    Beeding wrote thrillers that might seem antique and slow-moving to the modern reader, but he was a careful constructor and technician and you will find yourself turning pages late into the night — the best recommendation of all.
  10. Bell, Josephine
    Classic British mysteries, frequently with a medical background; the earliest ones are the best. Death at the Medical Board and Murder on the Merry-go-Round might be easiest to find, and they are a good introduction.

Nathan Aldyne

From time to time I post about a particular writer, more or less as something crosses my path. Last weekend I was at a street fair in my city’s “gaybourhood” and came across some used books for sale from the gay community centre’s library. I noticed three by an author whom I’d enjoyed in the past and picked them up.  For a buck a paperback, why not?

There were only four books in the Valentine and Clarisse series of mysteries. They are, probably in the wrong chronological order, Vermilion, Slate, Canary and Cobalt, and all four were published in the early 1980s. They are “gay mysteries”; Valentine is a handsome young gay man and Clarisse is his best girlfriend, and together they solve mysteries concerning gay people against a background of gay establishments, trophes, etc.  Their principal virtue is that they are funny. Well, okay, they’re not fall down laughing tears streaming from the eyes wet yourself funny, but they are lighthearted and zany, if I can use that fine old word. They remind me of  the Thin Man movies (not the book, particularly) about Nick and Nora Charles, originated by Dashiell Hammett, and the subsequent “lighthearted mystery comedy about zany married couple” sub-genre of mysteries exemplified by relatively little-known writers like Kelley Roos (Jeff and Haila Troy), Frances Crane (the Abbotts) and the Lockridges (Mr. and Mrs. North) and a bunch of movies and radio programs.

As mysteries per se, the books are — meh. The back cover of a paperback edition of one of the volumes features a review by “Newgate Callendar” from the New York Times.  I’m not sure why the publishers felt they should include all of this review, since it was moderately unfavourable. Nevertheless I agree with “Callendar” that one or two of the actions in the books are motivated by nothing more than a desire to keep things moving in an amusing way and not based on logic or sense.  Indeed, it is hard to imagine any logical motive for some of the things that happen, and some of the motivations that characters evince are — hard to understand and hard to believe.  But they are generally funny.
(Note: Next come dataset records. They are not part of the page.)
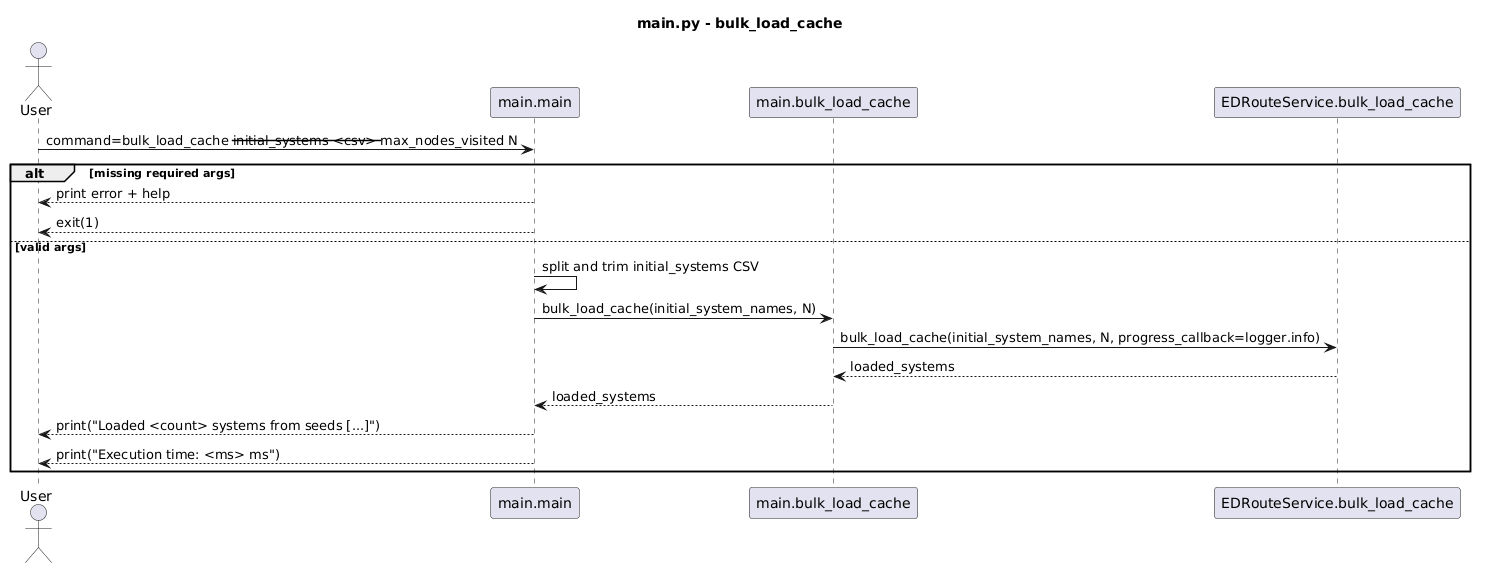
fazleskhan/elite_dangerous_discord_tools keeps this PlantUML diagram as docs/main_sequences/main_bulk_load_cache.png. Above is the earlier version.
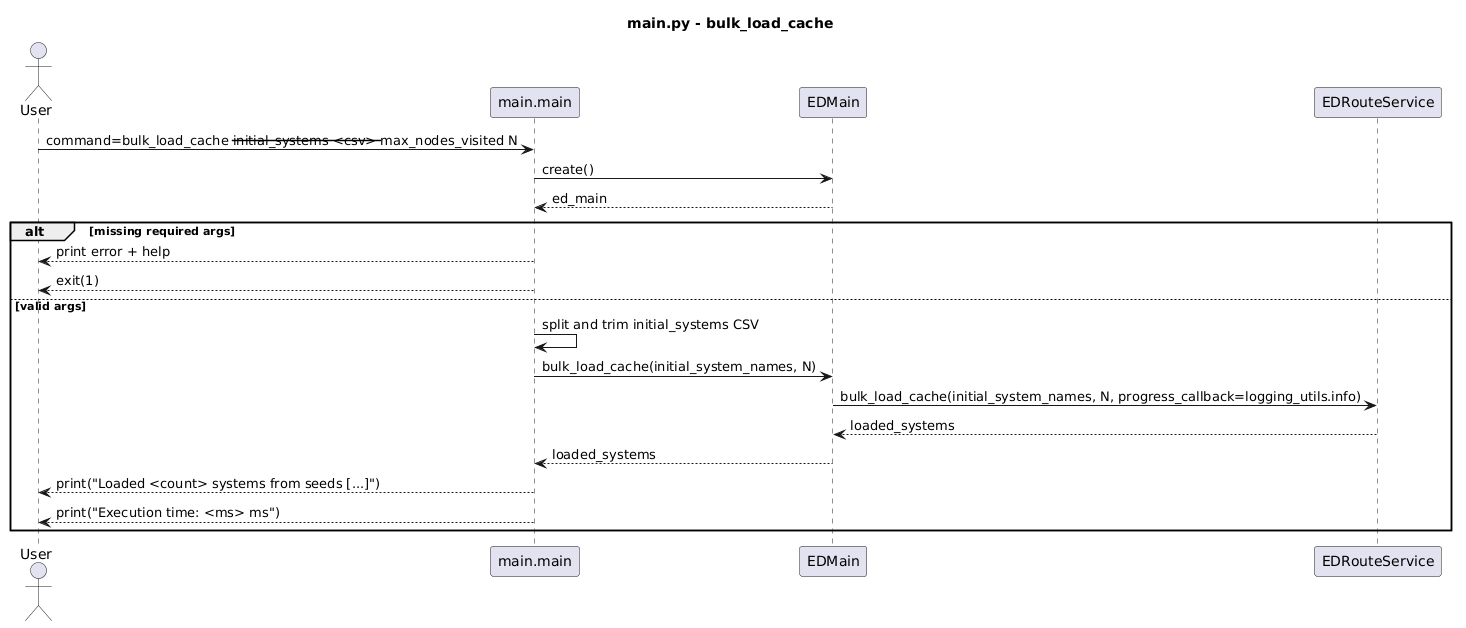
Above is the later version.

The edit, as a diff of the source:
```diff
@@ -3,19 +3,22 @@
 
 actor User
 participant "main.main" as Main
-participant "main.bulk_load_cache" as Bulk
-participant "EDRouteService.bulk_load_cache" as Route
+participant "EDMain" as EDMain
+participant "EDRouteService" as Route
 
 User -> Main : command=bulk_load_cache --initial_systems <csv> --max_nodes_visited N
+Main -> EDMain : create()
+EDMain --> Main : ed_main
+
 alt missing required args
   Main --> User : print error + help
   Main --> User : exit(1)
 else valid args
   Main -> Main : split and trim initial_systems CSV
-  Main -> Bulk : bulk_load_cache(initial_system_names, N)
-  Bulk -> Route : bulk_load_cache(initial_system_names, N, progress_callback=logger.info)
-  Route --> Bulk : loaded_systems
-  Bulk --> Main : loaded_systems
+  Main -> EDMain : bulk_load_cache(initial_system_names, N)
+  EDMain -> Route : bulk_load_cache(initial_system_names, N, progress_callback=logging_utils.info)
+  Route --> EDMain : loaded_systems
+  EDMain --> Main : loaded_systems
   Main --> User : print("Loaded <count> systems from seeds [...]")
   Main --> User : print("Execution time: <ms> ms")
 end
```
The protagonists are charming, the backgrounds are authentic, the characterizations are amusing, the plots are witty, if illogical.

The thing about these mysteries that interested me in the 30-year interval since their publication is that they are, however inadvertently, a portrait of American gay society immediately before AIDS.  In what I believe is the last of the four, it is mentioned that a social event is being held as a charity fund-raiser for an AIDS charity.  As far as I know, that’s the only mention of AIDS, which actually killed both the gay men who were writing as “Nathan Aldyne” (and probably why the series stopped, although one died in ’87 and the other in the late 90s). I lived through that period as an actively gay man, and it is sometimes difficult to explain to people of a younger generation that, yes, it was possible to have sex as often and as randomly as we did. That bars and steambaths and the like were cornucopias of sexuality, freely available and generously given.  (At one point in one novel, a young man has sex with someone whom he finds relatively unattractive because he feels it is expected of him, as kind of an “end to the evening” thing.) Gay men looked and acted in the ways that are shown in these novels, and were motivated by the things by which they are shown to be motivated. It’s not an enormously important social document, but to me it was an interesting one.

The first editions are ferociously expensive; even the 1980s paperbacks are pricey.  But a gay press republished the books in trade editions more recently, and you will find these relatively easy to acquire, and inexpensively so. If you are interested in the social fabric of gay society immediately before it was ruined by AIDS, these will be a worthwhile read.